Australia reckons with the national tragedy of child sexual abuse

Dec 15, 2017

“A national tragedy.”

That’s how the Australian prime minister characterized the findings, released Friday, of a five-year investigation into child sexual abuse.

Malcolm Turnbull on Friday extended his gratitude to thousands of survivors who were brave enough to tell their stories. “It’s been very tough, often harrowing work,"  he said, "but above all I want to thank and honor the courage of the survivors and their families who’ve told, often for the first time, the dreadful stories of abuse that they received from people who actually owed them love and protection."

The investigation involved 8,000 testimonies of child sexual abuse going back decades and occurring in all sorts of Australian institutions, including schools, foster homes, sports clubs, the military and churches.  

“Tens of thousands of children have been sexually abused,” the report said. (Read the final document here.) "We will never know the true number. It is not a case of a few 'rotten apples'. Society's major institutions have seriously failed."

Speaking to the BBC, Leonie Sheedy from the survivors’ support organization, Care Leavers Australia Network, said the release of the inquiry’s final report today was momentous.

“The country now knows that children in Australia’s orphanages, children’s homes, missions and foster care were sexually used by the churches, charities and the state government. And they know they can no longer hide this horrible history,” Sheedy said.

“We deserve justice. We deserve redress for all forms of abuse and neglect,” Sheedy continued. 

The commission outlined extensive recommendations aimed at building a new national strategy in Australia to prevent child abuse, calling for the creation of a new government office for child safety. It said that the failure to protect children from abuse inside an institution needs to be a criminal offense.

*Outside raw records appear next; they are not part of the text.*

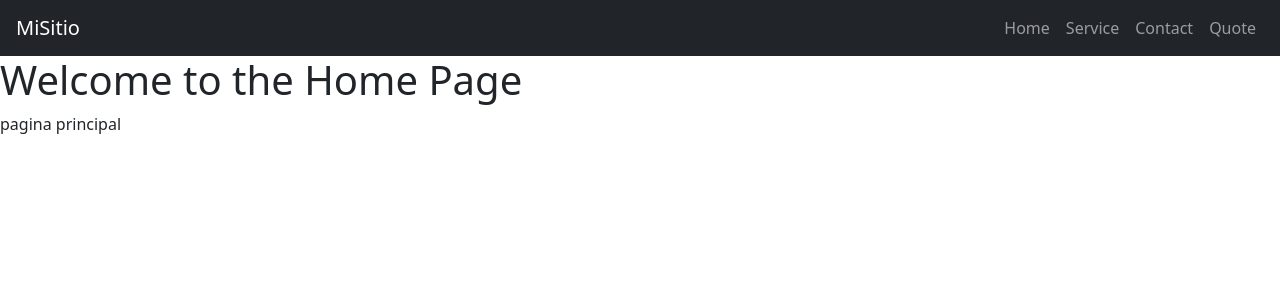
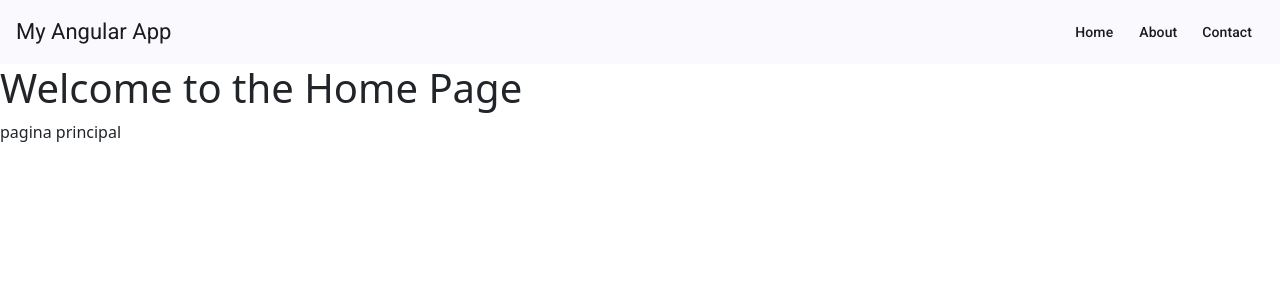
Before and after one commit to JoshuaJSR/Static-web, an Angular app: page /home in a window 1280 px wide. Shown: the top 300 px of the page. Built offline with nearby package versions, Linux system fonts and the light colour scheme.

Commit message:
modificacion de navbar usando Angular Materials

```diff
--- a/src/app/app.html
+++ b/src/app/app.html
@@ -1,3 +1,4 @@
-<app-navbar />
+<!--app-footer /> -->
+<app-navbar></app-navbar>
 <router-outlet />
 <!-- <app-footer /> -->
--- a/src/app/app.ts
+++ b/src/app/app.ts
@@ -1,10 +1,10 @@
-import { Component, signal } from '@angular/core';
+import { Component } from '@angular/core';
 import { RouterOutlet } from '@angular/router';
 import { Navbar } from "./shared/navbar/navbar";
-
 @Component({
   selector: 'app-root',
   imports: [RouterOutlet, Navbar],
+  standalone: true,
   templateUrl: './app.html',
   styleUrl: './app.css'
 })
--- a/src/app/shared/navbar/navbar.css
+++ b/src/app/shared/navbar/navbar.css
@@ -0,0 +1,3 @@
+.spacer{
+    flex: 1 1 auto;
+}
--- a/src/app/shared/navbar/navbar.html
+++ b/src/app/shared/navbar/navbar.html
@@ -1,24 +1,13 @@
 <!-- COMPONENTE NAVBAR REUTILIZABLE O COMPARTIDA CON LAS OTRAS PAGINAS-->
-<nav class="navbar navbar-expand-lg navbar-dark bg-dark px-3">
-  <a class="navbar-brand" routerLink="/home">MiSitio</a>
+<mat-toolbar color="primary">
+  <span>My Angular App</span>
 
-  <div class="collapse navbar-collapse">
-    <ul class="navbar-nav ms-auto">
-      <li class="nav-item">
-        <a class="nav-link" routerLink="/home">Home</a>
-      </li>
-      <li class="nav-item">
-        <a class="nav-link" routerLink="/about">Service</a>
-      </li>
-      <li class="nav-item">
-        <a class="nav-link" routerLink="/contact">Contact</a>
-      </li>
-      <li class="nav-item">
-        <a class="nav-link" routerLink="/quote">Quote</a>
-      </li>
-    </ul>
-  </div>
-</nav>
+  <span class="spacer"></span>
+
+  <a mat-button routerLink="/">Home</a>
+  <a mat-button routerLink="/about">About</a>
+  <a mat-button routerLink="/contact">Contact</a>
+</mat-toolbar>
 
 <!--PASOS PARA CREAR UN COMPONENTE CON ANGULAR
   1. Crear el componente con el comando: ng g c shared/navbar (nombre del componente)
@@ -26,6 +15,5 @@
   3-Usar el selector del componente en el html donde se quiera mostrar, en este caso en app.html se pone <app-navbar></app-navbar>
 
   PORQUE IMPORTAR COMPONENTES EN APP.TS?
-  Porque es el componente raiz, el que se carga al iniciar la aplicacion, y si queremos que un componente se muestre en todas las paginas,
-  lo importamos en app.ts para que este disponible en toda la aplicacion.
+  Porque es el componente raiz, el que se carga al iniciar la aplicacion, y si queremos que un componente se muestre en todas las paginas, lo importamos en app.ts para que este disponible en toda la aplicacion.
 -->
--- a/src/app/shared/navbar/navbar.ts
+++ b/src/app/shared/navbar/navbar.ts
@@ -1,9 +1,11 @@
 import { Component } from '@angular/core';
 import { RouterLink } from "@angular/router";
-
+import { MatToolbar } from '@angular/material/toolbar';
+import { MatButton } from '@angular/material/button';
 @Component({
   selector: 'app-navbar',
-  imports: [RouterLink],
+  imports: [RouterLink, MatToolbar, MatButton],
+  standalone: true,
   templateUrl: './navbar.html',
   styleUrl: './navbar.css',
 })
```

The findings are particularly damning for the Catholic Church in Australia. Between 1950 and 2010, the commission alleges that 7 percent of Catholic priests in the country abused children. More than 4,400 people claimed to have been victims of the Catholic Church between 1980 and 2015.

The commission recommends that the church take some dramatic steps. It suggests getting rid of its celibacy requirement for priests, for example, because while the requirement was “not a direct cause of child sexual abuse,” it had contributed to the problem, “especially when combined with other risk factors.”

The report also said Catholic clergy should ask the Vatican to amend rules that prevent disclosure of allegations of child sexual abuse to authorities when those allegations were presented during private confessions.

The Catholic archbishop of Melbourne, Denis Hart, pushed back against those recommendations. He said the seal of secrecy for confessions, “can’t be broken.”

“The penalty for any priest breaking the seal is excommunication,” Hart said. But he added that he would encourage anyone who divulged crimes of child sexual abuse to admit those crimes outside of the confessional booth.

Hart said he did not want celibacy laws for clergy to change. But he reiterated the Catholic leadership’s “unconditional apology for this suffering and the commitment to ensuring justice for those affected.”


From PRI's The World ©2017 PRI